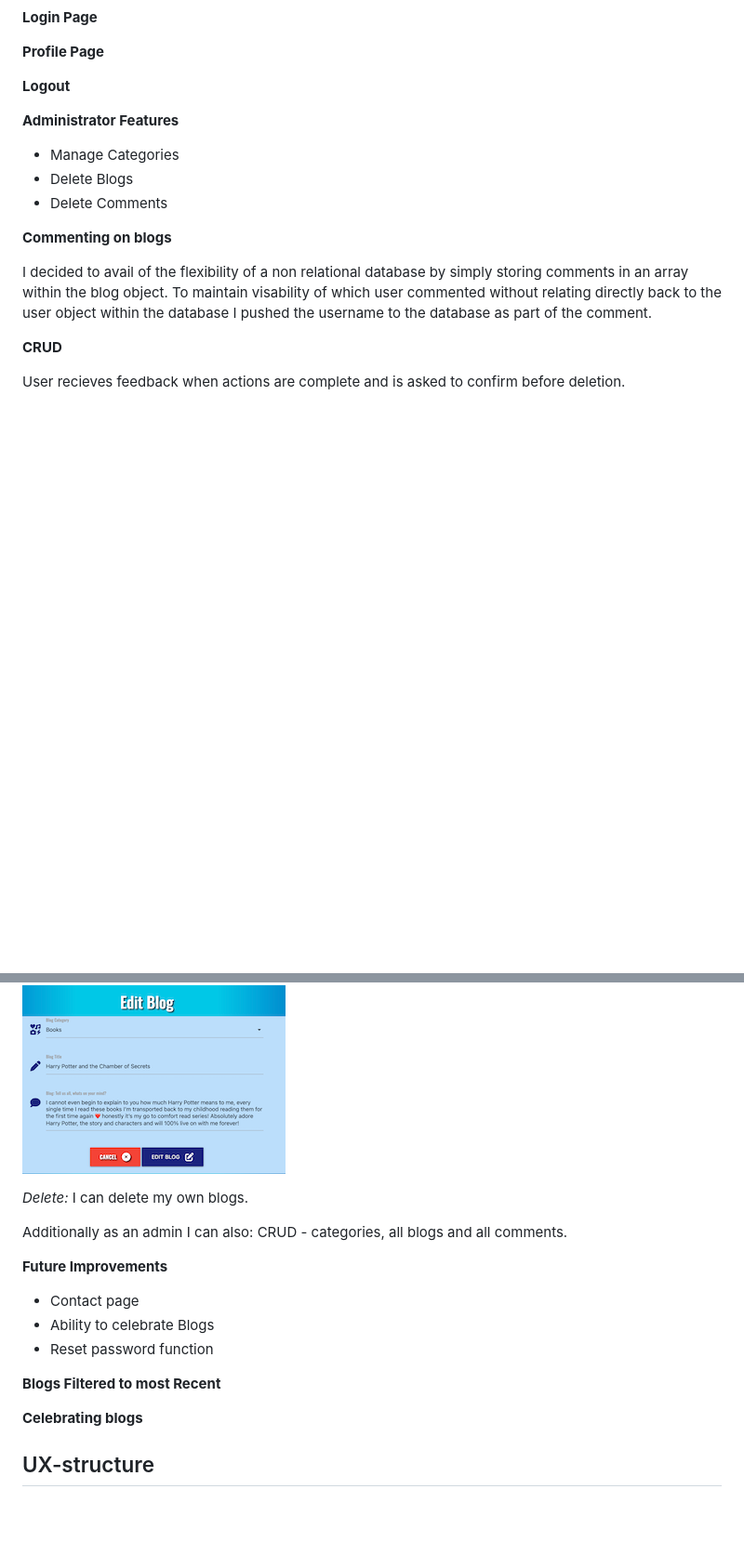
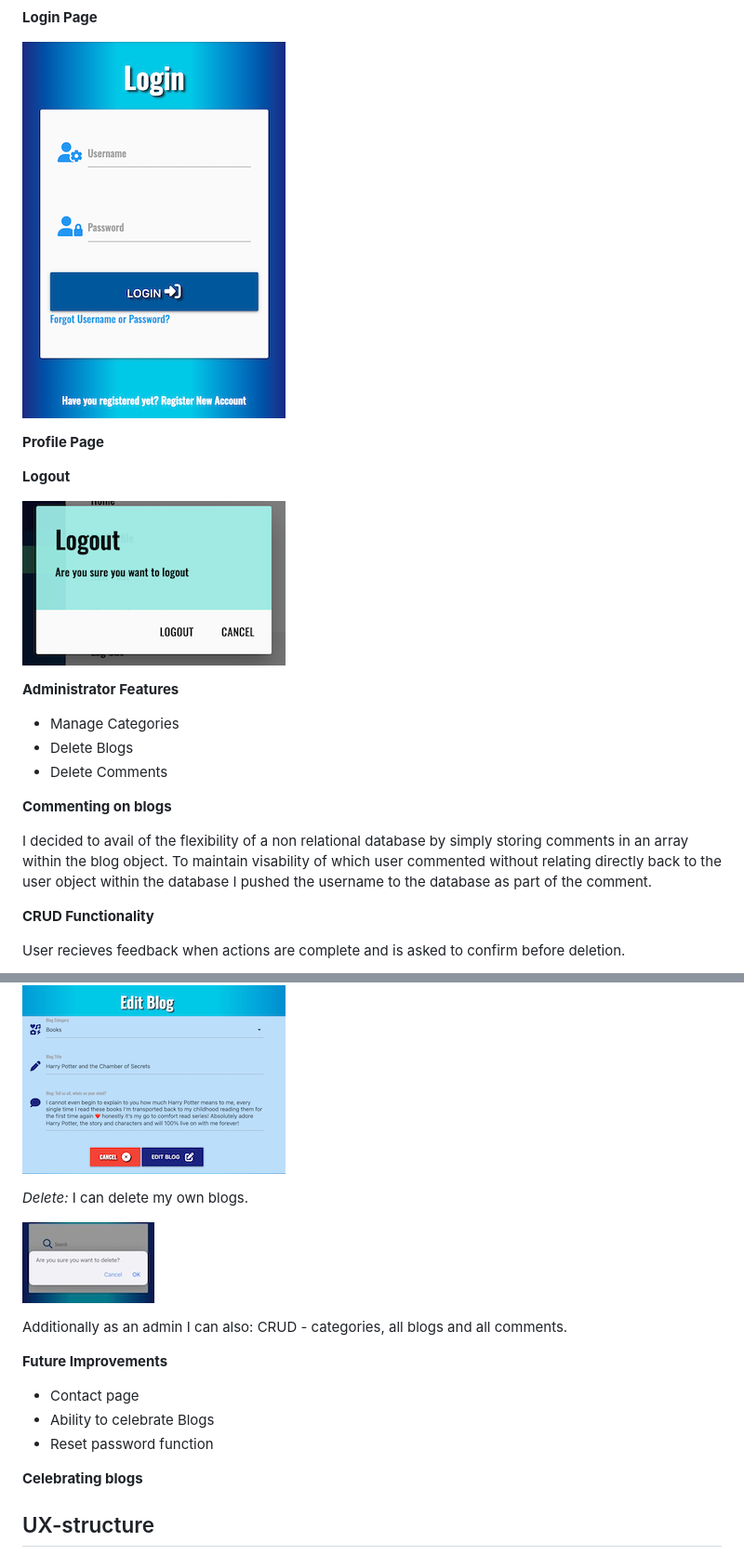
Before and after one commit to Code-Institute-Submissions/janebmckenna-MilestoneProject3, a Markdown page: README.md, 2 parts joined by grey strips. Shown: that part at 93% size. Drawn GitHub-style; pictures changed too: static/Images/deleteblog.jpg (added); blank space fills up the shorter version.

```diff
--- a/README.md
+++ b/README.md
@@ -102,8 +110,12 @@ _Admin_
 **Login Page**
+
+![Login](static/Images/Login.png)
 
 **Profile Page**
 
 **Logout**
+
+![Logout](static/Images/logout.png)
 
 **Administrator Features**
 - Manage Categories
@@ -114,7 +126,7 @@ _Admin_
 
 I decided to avail of the flexibility of a non relational database by simply storing comments in an array within the blog object. To maintain visability of which user commented without relating directly back to the user object within the database I pushed the username to the database as part of the comment.
 
-**CRUD**
+**CRUD Functionality**
 
 User recieves feedback when actions are complete and is asked to confirm before deletion.
 
@@ -138,6 +150,8 @@ I can update my own blogs
 _Delete:_
 I can delete my own blogs.
 
+![Delete Blog](static/Images/deleteblog.jpg)
+
 Additionally as an admin I can also:
 CRUD - categories, all blogs and all comments.
 
@@ -145,9 +159,6 @@ CRUD - categories, all blogs and all comments.
 - Contact page
 - Ability to celebrate Blogs
 - Reset password function
-
-
-**Blogs Filtered to most Recent**
 
 **Celebrating blogs**
 
```
Also changed, not shown: other parts of README.md (+8 -0 lines), static/Images/blogs.png (added), static/Images/search.png (added), 2 other files.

[Task description]:
Your task is to repeat the listing exactly while omitting its pictures.

[Task result]:
Before and after one commit to Code-Institute-Submissions/janebmckenna-MilestoneProject3, a Markdown page: README.md, 2 parts joined by grey strips. Shown: that part at 93% size. Drawn GitHub-style; pictures changed too: static/Images/deleteblog.jpg (added); blank space fills up the shorter version.

```diff
--- a/README.md
+++ b/README.md
@@ -102,8 +110,12 @@ _Admin_
 **Login Page**
+
+![Login](static/Images/Login.png)
 
 **Profile Page**
 
 **Logout**
+
+![Logout](static/Images/logout.png)
 
 **Administrator Features**
 - Manage Categories
@@ -114,7 +126,7 @@ _Admin_
 
 I decided to avail of the flexibility of a non relational database by simply storing comments in an array within the blog object. To maintain visability of which user commented without relating directly back to the user object within the database I pushed the username to the database as part of the comment.
 
-**CRUD**
+**CRUD Functionality**
 
 User recieves feedback when actions are complete and is asked to confirm before deletion.
 
@@ -138,6 +150,8 @@ I can update my own blogs
 _Delete:_
 I can delete my own blogs.
 
+![Delete Blog](static/Images/deleteblog.jpg)
+
 Additionally as an admin I can also:
 CRUD - categories, all blogs and all comments.
 
@@ -145,9 +159,6 @@ CRUD - categories, all blogs and all comments.
 - Contact page
 - Ability to celebrate Blogs
 - Reset password function
-
-
-**Blogs Filtered to most Recent**
 
 **Celebrating blogs**
 
```
Also changed, not shown: other parts of README.md (+8 -0 lines), static/Images/blogs.png (added), static/Images/search.png (added), 2 other files.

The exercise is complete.